### WHAT TO WORK ON
Say how many lines in the records contain "solid". The reply must consist of the number alone.

### MATERIAL SHOWN
##############################
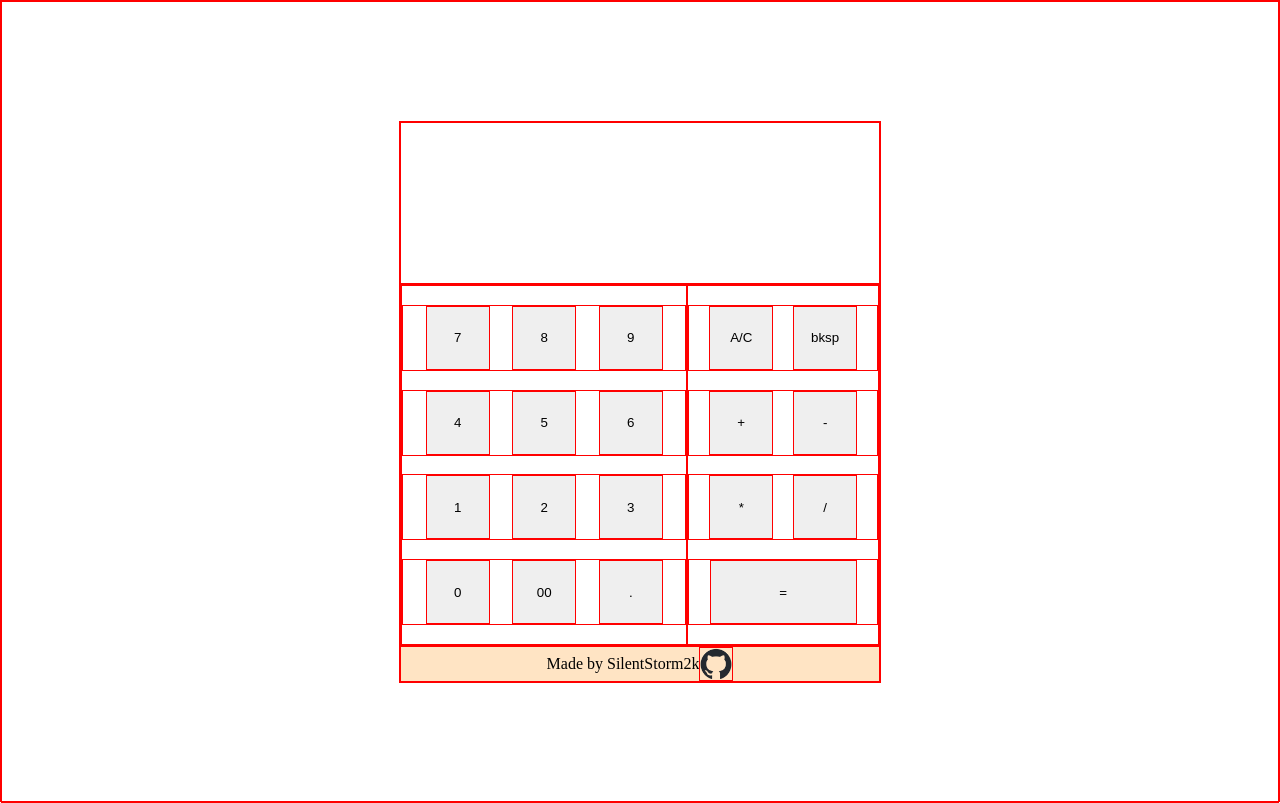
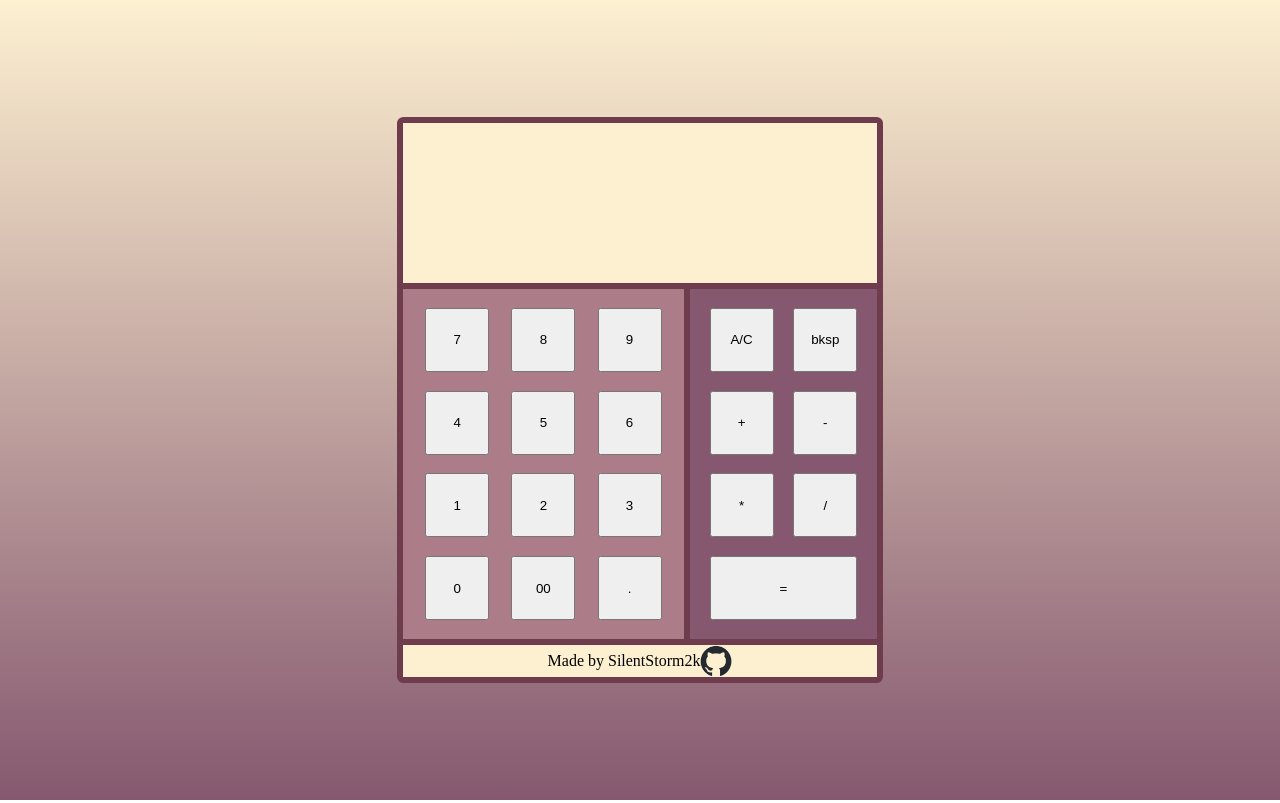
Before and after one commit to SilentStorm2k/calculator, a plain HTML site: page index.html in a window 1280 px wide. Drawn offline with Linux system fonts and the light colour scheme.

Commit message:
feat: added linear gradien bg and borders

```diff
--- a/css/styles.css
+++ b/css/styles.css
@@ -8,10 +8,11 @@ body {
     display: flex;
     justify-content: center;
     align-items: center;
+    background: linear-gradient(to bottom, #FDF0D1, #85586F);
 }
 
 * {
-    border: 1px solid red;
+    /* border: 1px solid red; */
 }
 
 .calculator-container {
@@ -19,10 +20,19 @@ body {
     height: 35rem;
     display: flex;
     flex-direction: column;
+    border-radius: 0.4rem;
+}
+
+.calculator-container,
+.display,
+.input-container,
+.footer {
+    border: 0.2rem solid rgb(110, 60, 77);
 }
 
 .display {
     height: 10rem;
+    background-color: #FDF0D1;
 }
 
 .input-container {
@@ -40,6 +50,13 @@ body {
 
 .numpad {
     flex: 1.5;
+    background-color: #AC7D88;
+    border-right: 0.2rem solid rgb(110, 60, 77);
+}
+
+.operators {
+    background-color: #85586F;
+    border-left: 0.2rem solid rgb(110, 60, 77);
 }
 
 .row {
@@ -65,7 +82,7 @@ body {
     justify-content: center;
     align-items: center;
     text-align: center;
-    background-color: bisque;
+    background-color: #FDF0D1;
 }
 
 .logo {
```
##############################
### TASK RESPONSE
5